** Opening Exercise data block **
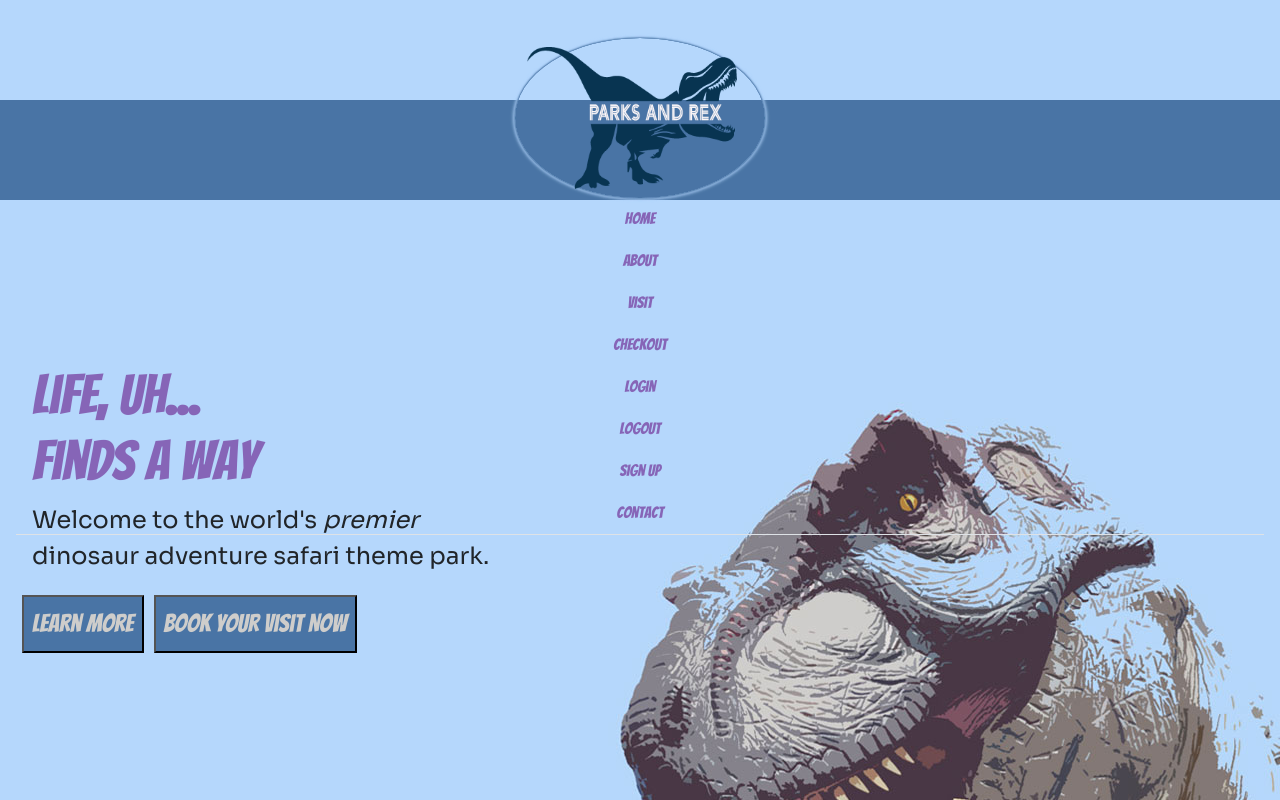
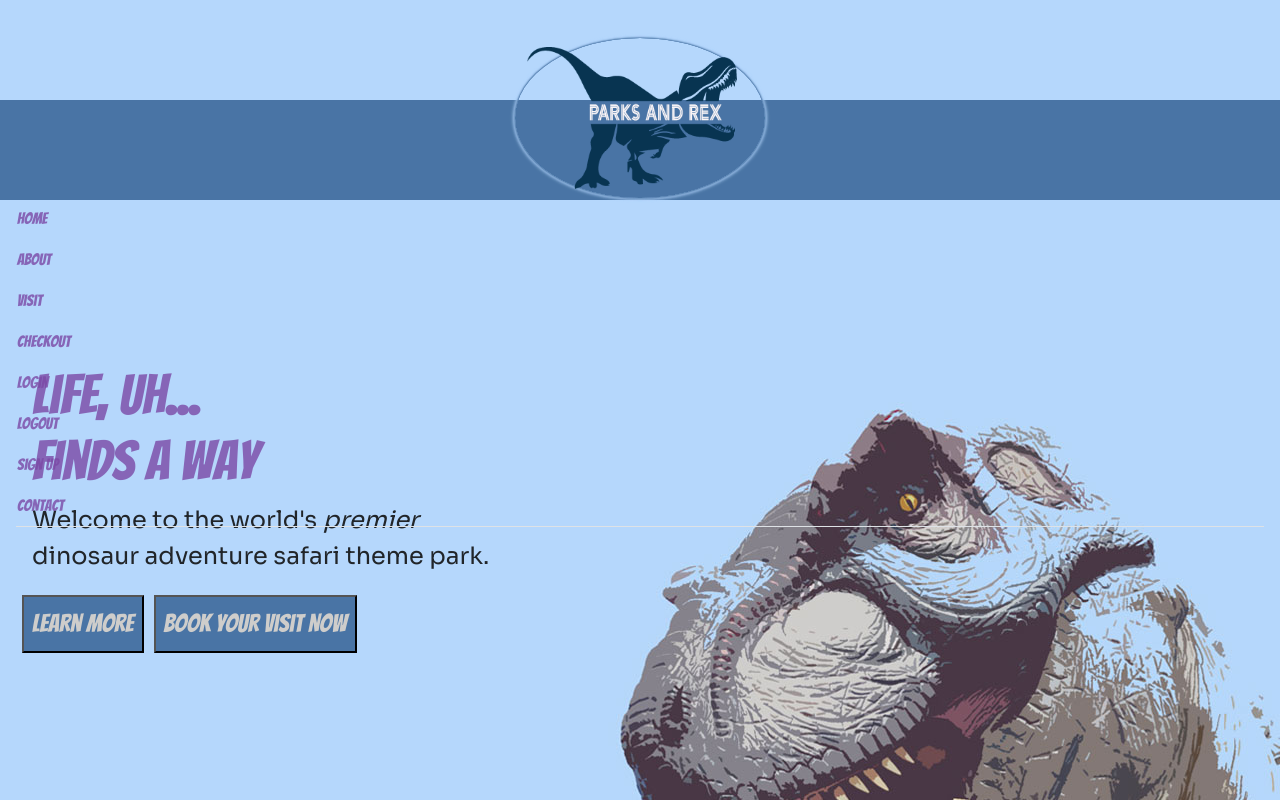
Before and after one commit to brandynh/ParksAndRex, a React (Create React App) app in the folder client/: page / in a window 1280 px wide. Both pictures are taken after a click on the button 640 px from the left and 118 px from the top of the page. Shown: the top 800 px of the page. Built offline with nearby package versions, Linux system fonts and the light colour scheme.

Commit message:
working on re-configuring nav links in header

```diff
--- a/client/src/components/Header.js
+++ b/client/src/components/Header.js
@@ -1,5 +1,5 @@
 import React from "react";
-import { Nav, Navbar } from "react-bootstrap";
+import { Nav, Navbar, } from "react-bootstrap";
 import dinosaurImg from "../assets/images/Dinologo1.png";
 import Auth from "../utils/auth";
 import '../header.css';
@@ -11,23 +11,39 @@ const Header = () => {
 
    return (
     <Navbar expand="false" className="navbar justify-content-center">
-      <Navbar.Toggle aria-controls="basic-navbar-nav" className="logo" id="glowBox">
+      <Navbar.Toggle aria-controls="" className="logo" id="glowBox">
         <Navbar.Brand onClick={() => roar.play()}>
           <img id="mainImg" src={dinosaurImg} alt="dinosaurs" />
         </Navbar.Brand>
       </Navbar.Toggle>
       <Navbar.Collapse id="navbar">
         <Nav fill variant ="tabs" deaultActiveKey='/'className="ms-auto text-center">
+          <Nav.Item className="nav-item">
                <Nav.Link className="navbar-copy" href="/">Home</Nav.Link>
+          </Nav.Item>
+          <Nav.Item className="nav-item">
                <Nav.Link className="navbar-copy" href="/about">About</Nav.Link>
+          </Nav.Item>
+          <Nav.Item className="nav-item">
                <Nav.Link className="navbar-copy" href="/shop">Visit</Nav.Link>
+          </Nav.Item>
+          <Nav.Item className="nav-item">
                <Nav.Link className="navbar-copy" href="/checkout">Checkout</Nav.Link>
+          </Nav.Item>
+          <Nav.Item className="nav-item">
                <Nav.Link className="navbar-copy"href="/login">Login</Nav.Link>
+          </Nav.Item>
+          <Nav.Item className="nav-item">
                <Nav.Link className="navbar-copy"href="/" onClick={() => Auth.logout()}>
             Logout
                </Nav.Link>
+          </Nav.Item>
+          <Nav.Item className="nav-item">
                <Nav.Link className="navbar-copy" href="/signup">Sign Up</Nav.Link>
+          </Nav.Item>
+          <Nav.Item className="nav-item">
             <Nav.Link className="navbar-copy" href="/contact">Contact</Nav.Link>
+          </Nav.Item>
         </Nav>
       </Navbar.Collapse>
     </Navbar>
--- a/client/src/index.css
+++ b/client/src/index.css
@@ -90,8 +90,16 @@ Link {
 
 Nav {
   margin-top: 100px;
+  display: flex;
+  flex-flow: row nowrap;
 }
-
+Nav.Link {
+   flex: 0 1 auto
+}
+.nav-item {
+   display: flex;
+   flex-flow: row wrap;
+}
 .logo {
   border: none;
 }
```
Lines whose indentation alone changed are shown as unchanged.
** Closing Exercise data block **
### [What is needed]
Since the copy should hold text only, set down each record exactly and leave the pictures out.

### [Written solution]
Before and after one commit to brandynh/ParksAndRex, a React (Create React App) app in the folder client/: page / in a window 1280 px wide. Both pictures are taken after a click on the button 640 px from the left and 118 px from the top of the page. Shown: the top 800 px of the page. Built offline with nearby package versions, Linux system fonts and the light colour scheme.

Commit message:
working on re-configuring nav links in header

```diff
--- a/client/src/components/Header.js
+++ b/client/src/components/Header.js
@@ -1,5 +1,5 @@
 import React from "react";
-import { Nav, Navbar } from "react-bootstrap";
+import { Nav, Navbar, } from "react-bootstrap";
 import dinosaurImg from "../assets/images/Dinologo1.png";
 import Auth from "../utils/auth";
 import '../header.css';
@@ -11,23 +11,39 @@ const Header = () => {
 
    return (
     <Navbar expand="false" className="navbar justify-content-center">
-      <Navbar.Toggle aria-controls="basic-navbar-nav" className="logo" id="glowBox">
+      <Navbar.Toggle aria-controls="" className="logo" id="glowBox">
         <Navbar.Brand onClick={() => roar.play()}>
           <img id="mainImg" src={dinosaurImg} alt="dinosaurs" />
         </Navbar.Brand>
       </Navbar.Toggle>
       <Navbar.Collapse id="navbar">
         <Nav fill variant ="tabs" deaultActiveKey='/'className="ms-auto text-center">
+          <Nav.Item className="nav-item">
                <Nav.Link className="navbar-copy" href="/">Home</Nav.Link>
+          </Nav.Item>
+          <Nav.Item className="nav-item">
                <Nav.Link className="navbar-copy" href="/about">About</Nav.Link>
+          </Nav.Item>
+          <Nav.Item className="nav-item">
                <Nav.Link className="navbar-copy" href="/shop">Visit</Nav.Link>
+          </Nav.Item>
+          <Nav.Item className="nav-item">
                <Nav.Link className="navbar-copy" href="/checkout">Checkout</Nav.Link>
+          </Nav.Item>
+          <Nav.Item className="nav-item">
                <Nav.Link className="navbar-copy"href="/login">Login</Nav.Link>
+          </Nav.Item>
+          <Nav.Item className="nav-item">
                <Nav.Link className="navbar-copy"href="/" onClick={() => Auth.logout()}>
             Logout
                </Nav.Link>
+          </Nav.Item>
+          <Nav.Item className="nav-item">
                <Nav.Link className="navbar-copy" href="/signup">Sign Up</Nav.Link>
+          </Nav.Item>
+          <Nav.Item className="nav-item">
             <Nav.Link className="navbar-copy" href="/contact">Contact</Nav.Link>
+          </Nav.Item>
         </Nav>
       </Navbar.Collapse>
     </Navbar>
--- a/client/src/index.css
+++ b/client/src/index.css
@@ -90,8 +90,16 @@ Link {
 
 Nav {
   margin-top: 100px;
+  display: flex;
+  flex-flow: row nowrap;
 }
-
+Nav.Link {
+   flex: 0 1 auto
+}
+.nav-item {
+   display: flex;
+   flex-flow: row wrap;
+}
 .logo {
   border: none;
 }
```
Lines whose indentation alone changed are shown as unchanged.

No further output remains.